lift :: m a -> Unordered m ? ?

runUnordered :: Unordered m () b -> m b

instance Category (Unordered m) where
  id = Arr id
  (.) = ?

It’s not at all clear to me why you want arrows for this.

It seems to me that what you want is a data type that can represent either that parsing has resolved and you have the desired value, or that parsing is pending and what you have is a function for getting the desired value plus the parsers that would be used to generate the input to that function. Parsing would then be a matter of alternately trying a parser or resolving ‘the rest’ first, where resolving ‘the rest’ involves returning a value of this data type no longer containing any parsers that ate state.

Something like this might work for you:

{-# LANGUAGE BlockArguments, LambdaCase #-}

-- You could write this GADT-style, but I'm using the other notation to
-- make the point that you don't need full GADTs, only an existential.
data Unordered f result
  = forall a. Pending (Unordered f (a -> result)) (f a)
  | Resolved result

deriving instance Functor (Unordered f)

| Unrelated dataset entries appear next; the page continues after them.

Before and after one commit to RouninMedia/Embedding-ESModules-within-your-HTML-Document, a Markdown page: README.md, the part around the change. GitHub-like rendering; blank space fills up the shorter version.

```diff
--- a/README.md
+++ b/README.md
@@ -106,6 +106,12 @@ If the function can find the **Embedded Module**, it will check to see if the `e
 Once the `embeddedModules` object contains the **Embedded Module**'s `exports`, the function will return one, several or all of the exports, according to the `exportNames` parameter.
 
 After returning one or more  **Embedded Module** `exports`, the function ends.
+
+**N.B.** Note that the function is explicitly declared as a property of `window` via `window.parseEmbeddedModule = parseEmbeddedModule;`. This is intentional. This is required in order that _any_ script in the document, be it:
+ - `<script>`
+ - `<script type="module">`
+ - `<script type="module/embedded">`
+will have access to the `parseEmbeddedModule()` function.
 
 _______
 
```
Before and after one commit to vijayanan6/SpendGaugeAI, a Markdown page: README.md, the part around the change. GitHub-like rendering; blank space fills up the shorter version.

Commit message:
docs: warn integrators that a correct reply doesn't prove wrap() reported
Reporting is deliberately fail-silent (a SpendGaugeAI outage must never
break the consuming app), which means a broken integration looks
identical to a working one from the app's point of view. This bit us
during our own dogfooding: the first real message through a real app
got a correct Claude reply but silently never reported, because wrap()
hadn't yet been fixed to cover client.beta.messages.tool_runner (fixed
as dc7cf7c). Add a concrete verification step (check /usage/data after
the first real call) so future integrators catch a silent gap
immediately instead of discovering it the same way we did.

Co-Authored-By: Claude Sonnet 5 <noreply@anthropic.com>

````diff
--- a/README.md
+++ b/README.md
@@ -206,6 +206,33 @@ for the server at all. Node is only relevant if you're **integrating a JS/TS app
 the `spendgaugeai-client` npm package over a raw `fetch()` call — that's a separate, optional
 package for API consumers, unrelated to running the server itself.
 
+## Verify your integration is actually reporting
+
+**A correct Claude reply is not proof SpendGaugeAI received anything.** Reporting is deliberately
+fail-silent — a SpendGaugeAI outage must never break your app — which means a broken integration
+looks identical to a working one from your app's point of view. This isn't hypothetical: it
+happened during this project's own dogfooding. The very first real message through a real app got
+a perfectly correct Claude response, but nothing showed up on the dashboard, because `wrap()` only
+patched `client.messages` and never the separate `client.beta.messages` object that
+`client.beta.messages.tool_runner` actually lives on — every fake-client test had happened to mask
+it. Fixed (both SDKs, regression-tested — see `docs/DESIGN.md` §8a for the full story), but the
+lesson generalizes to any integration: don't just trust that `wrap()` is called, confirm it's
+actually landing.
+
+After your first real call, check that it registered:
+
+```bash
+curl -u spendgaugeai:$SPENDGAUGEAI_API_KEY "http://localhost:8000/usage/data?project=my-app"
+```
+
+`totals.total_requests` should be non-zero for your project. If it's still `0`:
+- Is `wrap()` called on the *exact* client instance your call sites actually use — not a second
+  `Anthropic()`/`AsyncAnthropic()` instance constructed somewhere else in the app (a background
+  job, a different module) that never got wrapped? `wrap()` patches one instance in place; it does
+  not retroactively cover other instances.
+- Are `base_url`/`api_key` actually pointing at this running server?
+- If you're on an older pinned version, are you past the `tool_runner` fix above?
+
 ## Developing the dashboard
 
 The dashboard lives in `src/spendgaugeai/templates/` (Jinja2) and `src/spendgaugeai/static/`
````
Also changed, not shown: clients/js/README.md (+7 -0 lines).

runUnordered :: forall f a. (Monad f, Alternative f) => Unordered f a -> f a
runUnordered = go >=> \case Resolved a -> pure a; _ -> empty
  go :: Unordered f b -> f (Unordered f b)
  go = \case
    Pending inner p -> do
      inner' <- go inner
      optional p >>= \case
        -- If p succeeds, retry everything still pending in inner'
        Just a -> go $ fmap ($ a) inner'
        -- If p fails, pass it to caller to be retried later
        Nothing -> pure $ Pending inner' p
    other -> pure other

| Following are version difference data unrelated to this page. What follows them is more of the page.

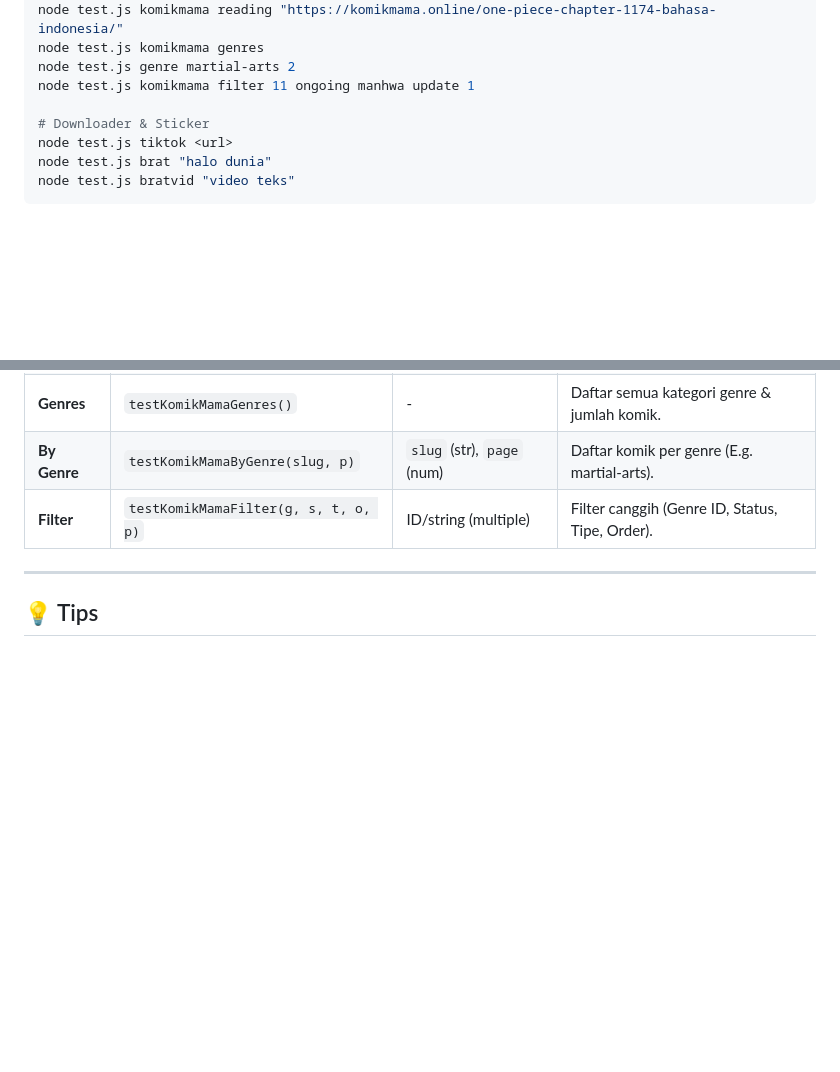
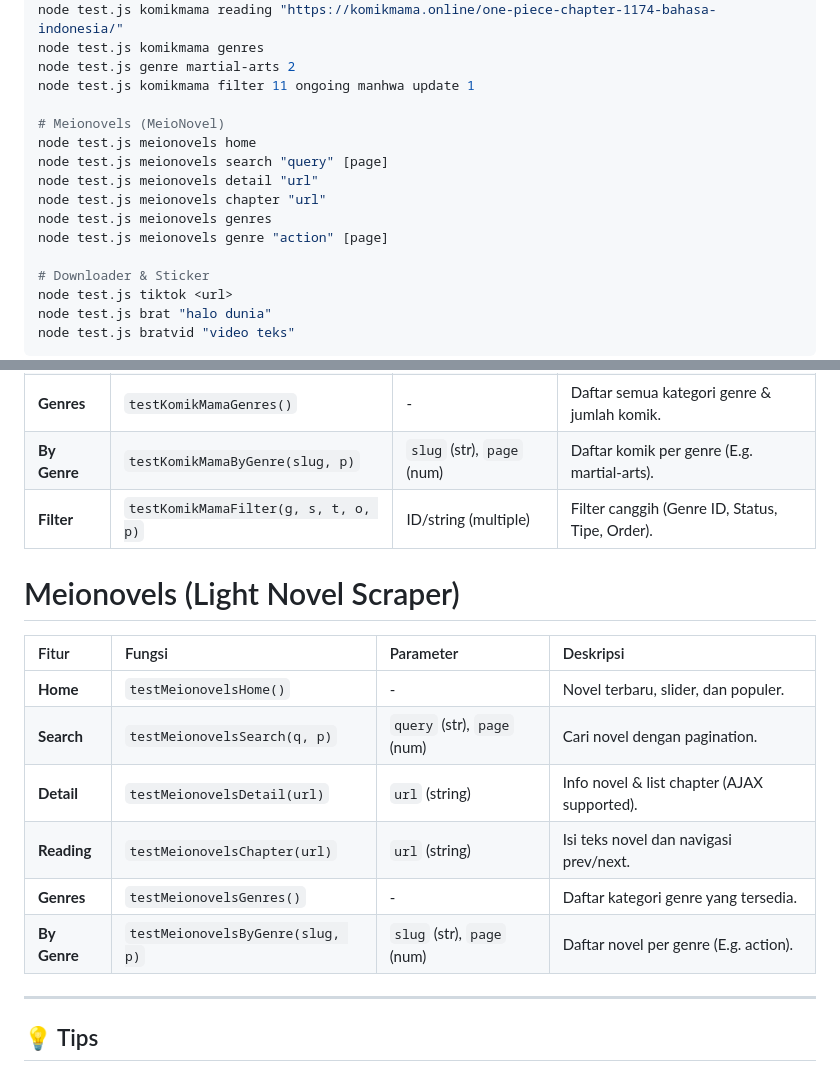
Before and after one commit to riskiardiane/ModuleAPI-PACK, a Markdown page: CLI_GUIDE.md, 2 parts joined by grey strips. Rendered like a GitHub page; blank space fills up the shorter version.

Commit message:
docs: add meionovels CLI commands to guide

```diff
--- a/CLI_GUIDE.md
+++ b/CLI_GUIDE.md
@@ -54,6 +54,14 @@ node test.js komikmama reading "https://komikmama.online/one-piece-chapter-1174-
 node test.js komikmama genres
 node test.js genre martial-arts 2
 node test.js komikmama filter 11 ongoing manhwa update 1
+
+# Meionovels (MeioNovel)
+node test.js meionovels home
+node test.js meionovels search "query" [page]
+node test.js meionovels detail "url"
+node test.js meionovels chapter "url"
+node test.js meionovels genres
+node test.js meionovels genre "action" [page]
 
 # Downloader & Sticker
 node test.js tiktok <url>
@@ -188,6 +196,17 @@ const test = require('./test');
 | **By Genre** | `testKomikMamaByGenre(slug, p)` | `slug` (str), `page` (num) | Daftar komik per genre (E.g. martial-arts). |
 | **Filter** | `testKomikMamaFilter(g, s, t, o, p)` | ID/string (multiple) | Filter canggih (Genre ID, Status, Tipe, Order). |
 
+# Meionovels (Light Novel Scraper)
+
+| Fitur | Fungsi | Parameter | Deskripsi |
+| :--- | :--- | :--- | :--- |
+| **Home** | `testMeionovelsHome()` | - | Novel terbaru, slider, dan populer. |
+| **Search** | `testMeionovelsSearch(q, p)` | `query` (str), `page` (num) | Cari novel dengan pagination. |
+| **Detail** | `testMeionovelsDetail(url)` | `url` (string) | Info novel & list chapter (AJAX supported). |
+| **Reading** | `testMeionovelsChapter(url)` | `url` (string) | Isi teks novel dan navigasi prev/next. |
+| **Genres** | `testMeionovelsGenres()` | - | Daftar kategori genre yang tersedia. |
+| **By Genre** | `testMeionovelsByGenre(slug, p)` | `slug` (str), `page` (num) | Daftar novel per genre (E.g. action). |
+
 ---
 
 ## 💡 Tips
```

data Record = Record Int String

parseRecord :: Parser Record
parseRecord = runUnordered $
  Resolved Record `Pending` parseInt `Pending` parseString
1 Like

Spoiler warning: Text.Parser.Permutation probably does what you want.

p.s. @rhendric’s version of Unordered is the free Applicative.


It so happens I wrote something similar for a coroutine implementation a few days ago. Adapted, it becomes:

newtype Unordered f a = Un{ ordered :: Ap f a }
  deriving (Functor, Applicative)

un :: Applicative f => f a -> Unordered f a
un = Un . liftAp

runUnordered :: (Alternative f, Monad f) => Unordered f a -> f a
runUnordered Un{ordered} = case ordered of
  Pure y -> pure y
  other  -> witherAp' other >>= runUnordered . Un

witherAp :: Alternative f => Ap f a -> f (Ap f a)
witherAp = \case
  Pure     y -> pure (Pure y)
  Ap fx afxy -> prepend <$> optional fx <*> witherAp afxy
    prepend = \case
      Nothing -> Ap fx
      Just x  -> fmap ($ x)

-- Not needed for coroutines.
-- Added so `runUnordered` will fail when it can't make progress.
witherAp' :: (Alternative f, Monad f) => Ap f a -> f (Ap f a)
witherAp' afx = do
  afx' <- witherAp afx
  guard (apLength afx' < apLength afx) $> afx'
  apLength :: Ap f a -> Int
  apLength = \case
    Pure _  -> 0
    Ap _ ap -> 1 + apLength ap


It’s true that you might want to guard the implementation behind an opaque newtype, but I think the Applicative instance is nice to have, interface-wise.

1 Like

Thanks I will examine the free package more. I have been needing to do this for a while.

Thank you for removing the complexity of my jumbled thoughts on this. Where did you learn about this concept?

I didn’t really use a ‘concept’; I didn’t know ahead of time that I was going to end up with a structure that was equivalent to the free Applicative. I started with what you wanted to achieve—having a list of things to do in any order, and wanting to remove anything that succeeded from that list—and from there worked out what data structure I’d need to represent a computation like that.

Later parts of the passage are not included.